Wise friends counsel me – it’s okay to be afraid. Maybe my task isn’t to map myself to the role of motherhood, it’s to change the role around me so that I can take it on with more authenticity, who I am, as I am. Stretching it out like shoes and bringing more and more of my self into it. Making it rich and strange and complex. I can feel the shadow cast by the needs of child or friend and fit myself to it, almost perfectly, like mixing a cake from the right ingredients. So much of me is then left waiting in the wings, in the small hours of the night. As hard as it is for me to bring them into the light, it’s so hard too for those around us to let go of that perfect role, to not hold each other to play parts in our own lives where they are fitted to our empty places, but allow them to be human – stranger, deeper, more contradictory, more free of us, outside of our understanding, walking their own paths. Is there room for that freedom in such an intense relationship as Mother and Child? How can I teach a child to be free in love, if I don’t feel free? To hold tightly without crushing.
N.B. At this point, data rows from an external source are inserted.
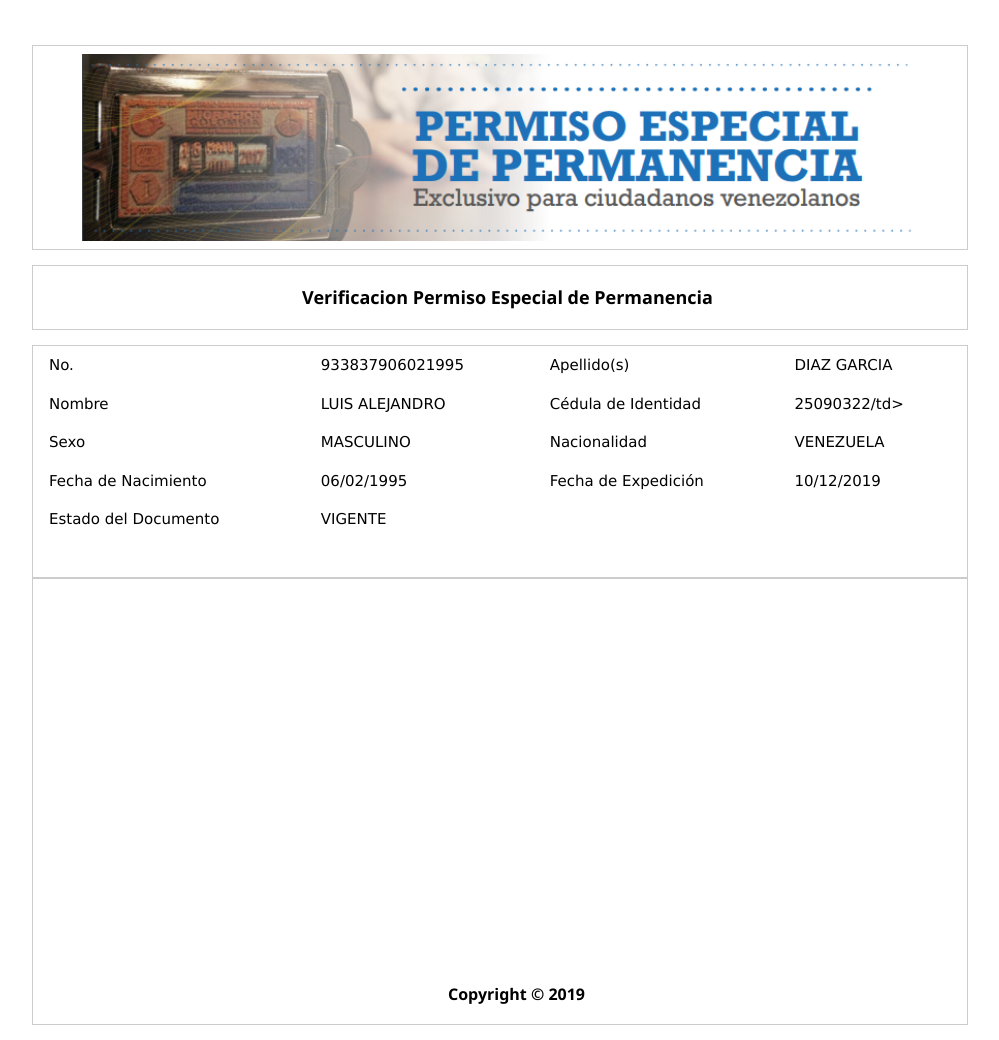
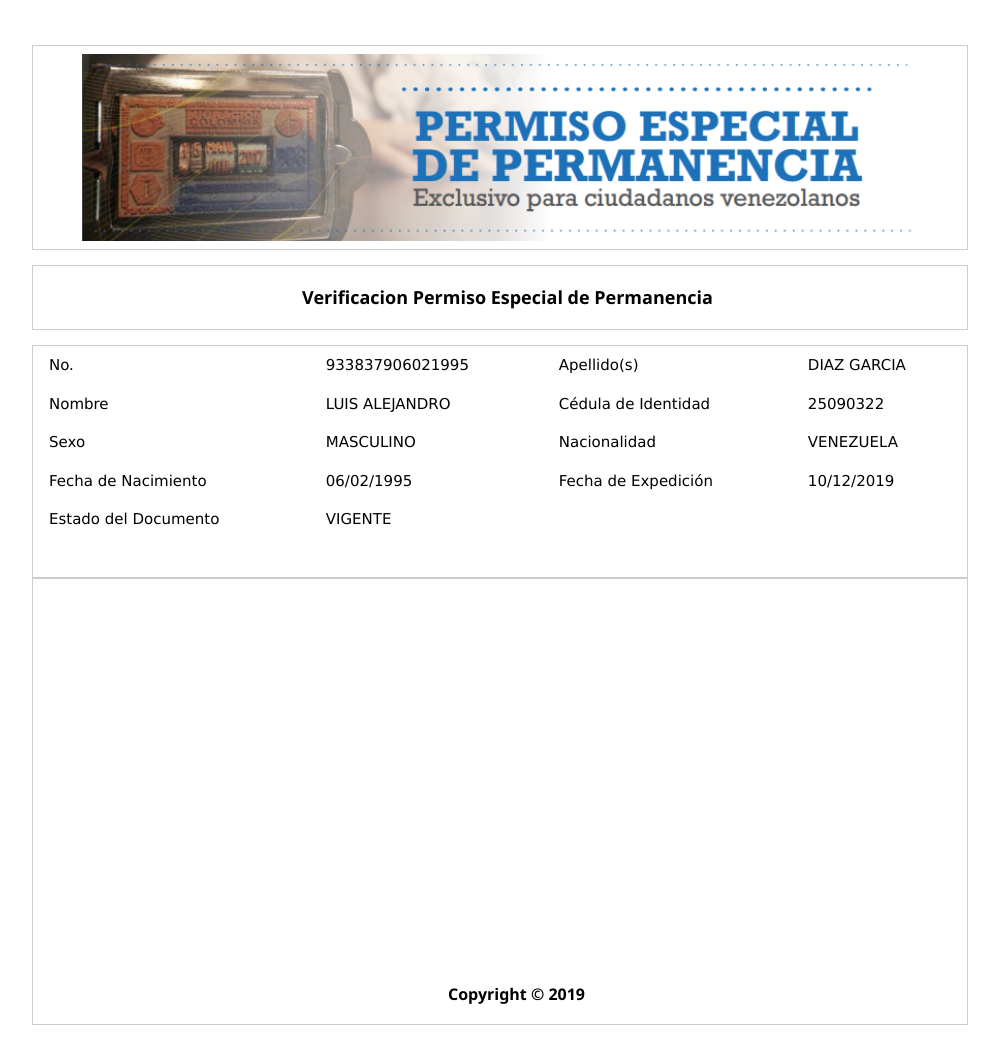
Before and after one commit to appsmigracioncolombialy/Certificado-Luis-Diaz, a plain HTML site: page index.html in a window 1280 px wide. Shown: the whole page, without its empty margins (192-1191 px from the left). Drawn offline with nearby package versions, Linux system fonts and the light colour scheme.

Commit message:
Update index.html

```diff
--- a/index.html
+++ b/index.html
@@ -160,7 +160,7 @@ th, td {
       <td>Nombre</td>
       <td>LUIS ALEJANDRO</td>
       <td>Cédula de Identidad</td>
-      <td>25090322/td>
+      <td>25090322</td>
     </tr>
     <tr>
       <td>Sexo</td>
```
To love deeply without caging.
Tonight, Rose drove us all into the hills to feel the wind on our faces. We are no longer solitary lovers, now we navigate a family of needs and perspectives. Poppy wails in the car and Star is stressed by the millipedes in the toilets at the park. And yet we still find a little sense of freedom. I stand barefoot beneath the trees, a very long way away from the shiny halls of power where the windows never open and no breeze ever dances, and I remember that I am human.
On a park bench in the gathering cold of the Autumn evening, I hand express milk from an overfull breast onto the soil. Knees apart I cradle Poppy in my lap and she nurses as I watch the birds swooping in the pines, the light falling through the poplars with their tattered, pocked leaves.
This is the task, as it always is, in so many forms throughout my life. To find ways to be human, to honour the humanity, the vulnerability, the darkness, and the transcendent in each of us. This is the space between Mother and Child. I walk Star to the toilet and praise her courage honestly. I hold a millipede in my hand. I nurse Poppy on the park table, leaves under my bare feet, my milk spilled on the cold earth. There is Art here.